### Exercise prompt
Among the entries that follow, find the lines holding "implementation" and say how many there are, with no other words.

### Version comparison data

----------

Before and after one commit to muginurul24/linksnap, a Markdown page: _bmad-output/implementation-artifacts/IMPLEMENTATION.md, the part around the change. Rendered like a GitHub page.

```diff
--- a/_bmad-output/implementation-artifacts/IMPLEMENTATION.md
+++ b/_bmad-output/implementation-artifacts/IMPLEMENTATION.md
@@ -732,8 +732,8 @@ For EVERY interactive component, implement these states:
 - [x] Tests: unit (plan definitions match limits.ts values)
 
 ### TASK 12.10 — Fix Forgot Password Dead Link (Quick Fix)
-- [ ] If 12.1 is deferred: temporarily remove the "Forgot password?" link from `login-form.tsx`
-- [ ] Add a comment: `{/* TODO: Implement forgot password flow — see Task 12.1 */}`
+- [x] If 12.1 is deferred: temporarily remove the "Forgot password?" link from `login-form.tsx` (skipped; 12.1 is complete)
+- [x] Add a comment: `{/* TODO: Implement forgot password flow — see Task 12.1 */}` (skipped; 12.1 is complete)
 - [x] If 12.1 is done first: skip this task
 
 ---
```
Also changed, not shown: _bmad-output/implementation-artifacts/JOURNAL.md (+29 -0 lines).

----------

### Response to the exercise
4